Panetta: Definitely. It’s unfortunate that people turn on the news today and see the hyper-partisanship that emanates from both sides of the extremes in our parties, clearly on the Republican side more than our side.
But the press doesn’t show what I see in my everyday workings in our nation’s capital: that there are members of Congress, both Democrats and Republicans, who are actually there not to yell and scream and to flout mask mandates on the floor of the House of Representatives. There are actually representatives there from all over this country who understand what it takes to get stuff done, and that's building the relationships and building the trust necessary to do that. So I'm very, very proud of the House of Representatives and my work in the House of Representatives, knowing that there are members that I work with every day, every week, Republicans and Democrats, to get stuff done for the people of the Central Coast.
Weekly: Now that redistricting is over, your district looks much different than the one that elected you in 2020, much different than the one that elected your father. You’ve had some time to sit with the changes, what’s your reaction?
Panetta: Fortunately, the new 19th Congressional District still has the Central Coast at its heart…but I'm extremely disappointed in the fact that the [California Citizens Redistricting] Commission apparently did not listen to the hundreds of people who waited for hours on end to call in and express their concerns with splitting up the 20th Congressional District. Unfortunately, it was apparent to me that this commission was intent on creating a new district to the east—the 18th Congressional District—and in doing so, decided to manipulate the boundaries of this district to make that happen.
With that being said, it’s still the Central Coast and I hope to still be the Central Coast no representative in the 19th District.
Weekly: Sure, a lot is the same but, for the first time in at least 50 years, the congressman who represents the Monterey Peninsula won't represent the Salinas Valley. Does that change your priorities at all? Do you still want to remain on the Ag Committee?
Panetta: If you look at the new 19th Congressional District, I may not have the products but I’ll still have the people who live in this area, work in that area, and that will still be a priority for me because it will continue to be a major industry in the area.
People say to me, “You’ve done so much to become an agricultural representative.” Well, I am that representative because it’s my job. I grew up on a ranch but I don’t consider myself a farmer. I don’t do it because it’s my background, I do it because it’s my job as a congressional member to represent the number one industry of the 20th District, and that’s agriculture, by far. That’s why I've done the work I have in agriculture and on the Ag Committee with the Farm Bill.
And I will continue to do it because the Farm Bill is about food; the Ag Committee plays an important role beyond just handing out subsidies to row crops in the Midwest. It also provides for food assistance here on the Central Coast.
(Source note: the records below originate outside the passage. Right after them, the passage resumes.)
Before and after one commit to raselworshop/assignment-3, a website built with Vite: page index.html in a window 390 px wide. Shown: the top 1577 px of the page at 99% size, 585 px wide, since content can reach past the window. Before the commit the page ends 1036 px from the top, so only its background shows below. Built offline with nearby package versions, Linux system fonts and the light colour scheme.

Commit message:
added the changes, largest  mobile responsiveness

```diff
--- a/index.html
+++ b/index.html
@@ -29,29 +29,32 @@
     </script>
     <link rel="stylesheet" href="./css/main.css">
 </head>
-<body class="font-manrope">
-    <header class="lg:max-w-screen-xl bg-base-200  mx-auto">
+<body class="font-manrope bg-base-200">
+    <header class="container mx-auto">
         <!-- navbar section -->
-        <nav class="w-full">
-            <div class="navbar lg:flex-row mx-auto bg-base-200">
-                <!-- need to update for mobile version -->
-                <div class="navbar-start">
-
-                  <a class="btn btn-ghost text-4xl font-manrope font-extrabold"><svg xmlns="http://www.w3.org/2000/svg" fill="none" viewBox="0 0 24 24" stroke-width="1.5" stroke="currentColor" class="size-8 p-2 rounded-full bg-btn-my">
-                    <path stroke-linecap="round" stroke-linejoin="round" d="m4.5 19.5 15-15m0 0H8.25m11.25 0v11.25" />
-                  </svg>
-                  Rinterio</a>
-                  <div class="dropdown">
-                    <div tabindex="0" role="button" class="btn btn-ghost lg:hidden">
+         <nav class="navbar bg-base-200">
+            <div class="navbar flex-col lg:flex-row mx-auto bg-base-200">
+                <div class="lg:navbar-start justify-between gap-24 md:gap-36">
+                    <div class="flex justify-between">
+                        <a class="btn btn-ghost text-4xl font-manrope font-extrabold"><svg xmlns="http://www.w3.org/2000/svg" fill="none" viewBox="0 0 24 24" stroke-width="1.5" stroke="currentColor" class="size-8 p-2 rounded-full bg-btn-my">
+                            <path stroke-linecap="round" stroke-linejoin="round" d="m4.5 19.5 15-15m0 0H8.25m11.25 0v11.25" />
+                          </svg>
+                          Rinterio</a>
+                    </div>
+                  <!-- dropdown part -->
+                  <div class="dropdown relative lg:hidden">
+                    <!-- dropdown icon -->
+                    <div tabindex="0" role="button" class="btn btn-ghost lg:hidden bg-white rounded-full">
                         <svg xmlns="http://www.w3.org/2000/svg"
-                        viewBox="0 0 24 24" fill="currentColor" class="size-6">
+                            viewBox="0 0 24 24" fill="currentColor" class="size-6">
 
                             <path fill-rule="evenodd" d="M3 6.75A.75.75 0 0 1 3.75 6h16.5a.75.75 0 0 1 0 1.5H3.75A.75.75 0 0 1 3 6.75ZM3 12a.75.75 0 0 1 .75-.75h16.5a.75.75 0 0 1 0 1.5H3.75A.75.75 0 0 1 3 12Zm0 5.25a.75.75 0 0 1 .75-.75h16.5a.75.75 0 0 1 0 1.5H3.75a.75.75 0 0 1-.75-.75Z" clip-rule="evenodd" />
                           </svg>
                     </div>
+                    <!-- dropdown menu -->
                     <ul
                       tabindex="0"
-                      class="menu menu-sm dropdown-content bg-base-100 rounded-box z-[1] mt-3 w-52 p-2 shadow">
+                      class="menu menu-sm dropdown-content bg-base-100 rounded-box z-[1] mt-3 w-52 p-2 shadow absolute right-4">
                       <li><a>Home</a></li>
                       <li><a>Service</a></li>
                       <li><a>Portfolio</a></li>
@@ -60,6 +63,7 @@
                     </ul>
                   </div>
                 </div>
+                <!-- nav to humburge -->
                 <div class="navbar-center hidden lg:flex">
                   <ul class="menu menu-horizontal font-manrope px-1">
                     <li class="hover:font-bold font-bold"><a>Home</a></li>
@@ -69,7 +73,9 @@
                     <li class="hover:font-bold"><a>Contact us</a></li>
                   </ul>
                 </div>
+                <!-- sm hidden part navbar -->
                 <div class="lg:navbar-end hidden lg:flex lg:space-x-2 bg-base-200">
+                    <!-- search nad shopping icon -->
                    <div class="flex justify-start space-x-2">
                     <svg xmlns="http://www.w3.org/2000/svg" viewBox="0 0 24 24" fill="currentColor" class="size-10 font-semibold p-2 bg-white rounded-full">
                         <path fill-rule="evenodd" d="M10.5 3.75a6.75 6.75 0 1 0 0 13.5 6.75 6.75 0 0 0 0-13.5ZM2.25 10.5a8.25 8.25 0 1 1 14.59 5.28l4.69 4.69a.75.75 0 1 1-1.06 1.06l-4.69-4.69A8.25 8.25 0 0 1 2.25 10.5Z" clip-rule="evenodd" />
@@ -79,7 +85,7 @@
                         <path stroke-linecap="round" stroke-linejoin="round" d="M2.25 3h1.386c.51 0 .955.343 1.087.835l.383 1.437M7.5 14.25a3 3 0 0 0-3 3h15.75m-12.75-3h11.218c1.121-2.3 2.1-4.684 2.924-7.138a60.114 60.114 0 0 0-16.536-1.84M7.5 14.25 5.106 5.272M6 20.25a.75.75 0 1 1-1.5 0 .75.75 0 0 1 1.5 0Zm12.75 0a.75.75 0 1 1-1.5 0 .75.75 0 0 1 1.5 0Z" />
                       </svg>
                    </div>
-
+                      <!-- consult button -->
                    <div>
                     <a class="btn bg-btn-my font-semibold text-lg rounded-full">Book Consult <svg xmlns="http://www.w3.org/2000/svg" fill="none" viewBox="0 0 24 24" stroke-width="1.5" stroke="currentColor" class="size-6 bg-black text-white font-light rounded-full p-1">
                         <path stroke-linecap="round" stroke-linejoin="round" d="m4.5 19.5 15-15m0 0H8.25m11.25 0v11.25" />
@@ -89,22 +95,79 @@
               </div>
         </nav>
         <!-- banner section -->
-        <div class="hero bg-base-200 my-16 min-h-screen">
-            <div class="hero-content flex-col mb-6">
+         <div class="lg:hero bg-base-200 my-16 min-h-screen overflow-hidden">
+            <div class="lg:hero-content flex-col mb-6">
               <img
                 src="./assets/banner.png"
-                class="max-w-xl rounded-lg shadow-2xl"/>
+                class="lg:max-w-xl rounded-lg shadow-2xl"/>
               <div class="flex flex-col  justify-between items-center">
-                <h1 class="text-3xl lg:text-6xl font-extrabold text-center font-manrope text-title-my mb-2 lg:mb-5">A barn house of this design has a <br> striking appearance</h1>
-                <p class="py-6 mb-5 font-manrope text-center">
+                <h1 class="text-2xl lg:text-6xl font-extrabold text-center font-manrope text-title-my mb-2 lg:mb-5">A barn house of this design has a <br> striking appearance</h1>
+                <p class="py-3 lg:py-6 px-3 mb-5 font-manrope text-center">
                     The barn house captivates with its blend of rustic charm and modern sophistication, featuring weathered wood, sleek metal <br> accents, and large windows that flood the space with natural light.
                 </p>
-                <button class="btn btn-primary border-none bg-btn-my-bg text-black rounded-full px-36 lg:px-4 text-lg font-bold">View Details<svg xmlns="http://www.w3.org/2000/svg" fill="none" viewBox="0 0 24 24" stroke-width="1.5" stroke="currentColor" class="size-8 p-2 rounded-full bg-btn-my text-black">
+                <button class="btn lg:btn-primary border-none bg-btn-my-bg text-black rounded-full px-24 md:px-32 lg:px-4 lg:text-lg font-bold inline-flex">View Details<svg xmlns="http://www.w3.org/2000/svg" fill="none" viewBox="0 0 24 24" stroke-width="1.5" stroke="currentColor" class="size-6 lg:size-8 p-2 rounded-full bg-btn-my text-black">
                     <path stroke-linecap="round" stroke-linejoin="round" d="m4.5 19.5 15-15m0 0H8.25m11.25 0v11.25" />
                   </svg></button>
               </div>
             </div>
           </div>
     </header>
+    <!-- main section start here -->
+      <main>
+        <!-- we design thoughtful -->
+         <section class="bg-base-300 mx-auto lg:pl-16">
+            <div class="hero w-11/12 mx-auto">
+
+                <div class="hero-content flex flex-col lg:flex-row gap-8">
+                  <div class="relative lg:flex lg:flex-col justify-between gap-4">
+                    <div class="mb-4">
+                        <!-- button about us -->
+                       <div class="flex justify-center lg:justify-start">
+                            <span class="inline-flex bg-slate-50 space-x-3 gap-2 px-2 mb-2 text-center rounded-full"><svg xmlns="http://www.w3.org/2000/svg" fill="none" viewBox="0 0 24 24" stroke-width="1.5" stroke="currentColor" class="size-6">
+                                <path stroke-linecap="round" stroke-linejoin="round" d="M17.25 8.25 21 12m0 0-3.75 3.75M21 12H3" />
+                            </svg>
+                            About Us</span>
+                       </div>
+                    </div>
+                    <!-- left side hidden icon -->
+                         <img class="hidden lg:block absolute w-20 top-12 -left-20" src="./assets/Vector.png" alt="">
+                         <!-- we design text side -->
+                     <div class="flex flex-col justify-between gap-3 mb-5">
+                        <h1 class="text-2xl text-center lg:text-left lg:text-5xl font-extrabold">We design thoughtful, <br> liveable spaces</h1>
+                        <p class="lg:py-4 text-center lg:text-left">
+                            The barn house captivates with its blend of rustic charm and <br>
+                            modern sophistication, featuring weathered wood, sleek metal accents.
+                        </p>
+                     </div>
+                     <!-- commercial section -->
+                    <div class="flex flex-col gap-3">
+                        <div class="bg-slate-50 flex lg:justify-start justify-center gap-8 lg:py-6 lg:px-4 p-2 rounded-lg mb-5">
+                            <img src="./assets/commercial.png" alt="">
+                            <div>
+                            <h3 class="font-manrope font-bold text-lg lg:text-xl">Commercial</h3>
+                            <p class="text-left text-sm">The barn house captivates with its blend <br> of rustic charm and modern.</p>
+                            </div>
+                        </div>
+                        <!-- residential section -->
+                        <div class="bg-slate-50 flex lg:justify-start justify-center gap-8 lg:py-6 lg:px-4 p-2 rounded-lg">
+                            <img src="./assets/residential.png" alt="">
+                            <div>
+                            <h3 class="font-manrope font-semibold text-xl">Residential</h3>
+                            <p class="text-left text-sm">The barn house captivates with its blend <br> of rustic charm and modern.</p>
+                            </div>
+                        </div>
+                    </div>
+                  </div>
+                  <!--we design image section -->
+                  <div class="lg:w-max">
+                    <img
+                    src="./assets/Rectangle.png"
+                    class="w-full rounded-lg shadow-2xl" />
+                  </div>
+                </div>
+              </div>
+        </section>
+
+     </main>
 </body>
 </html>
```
Weekly: Now that it’s over, where do you stand on this process of redistricting with the Citizens Redistricting Commission? Do you see room for improvement?
Panetta: I obviously support the independent commission. But I do believe that can be improved by ensuring that they have a better process to listen to and take into account and provide easier access for public comment. I do believe they need to ensure they have actual understanding of what a community of interest in the area they’re looking at actually is, and that might entail having someone on the commission that’s actually from this area, rather than just looking at a map and looking at numbers.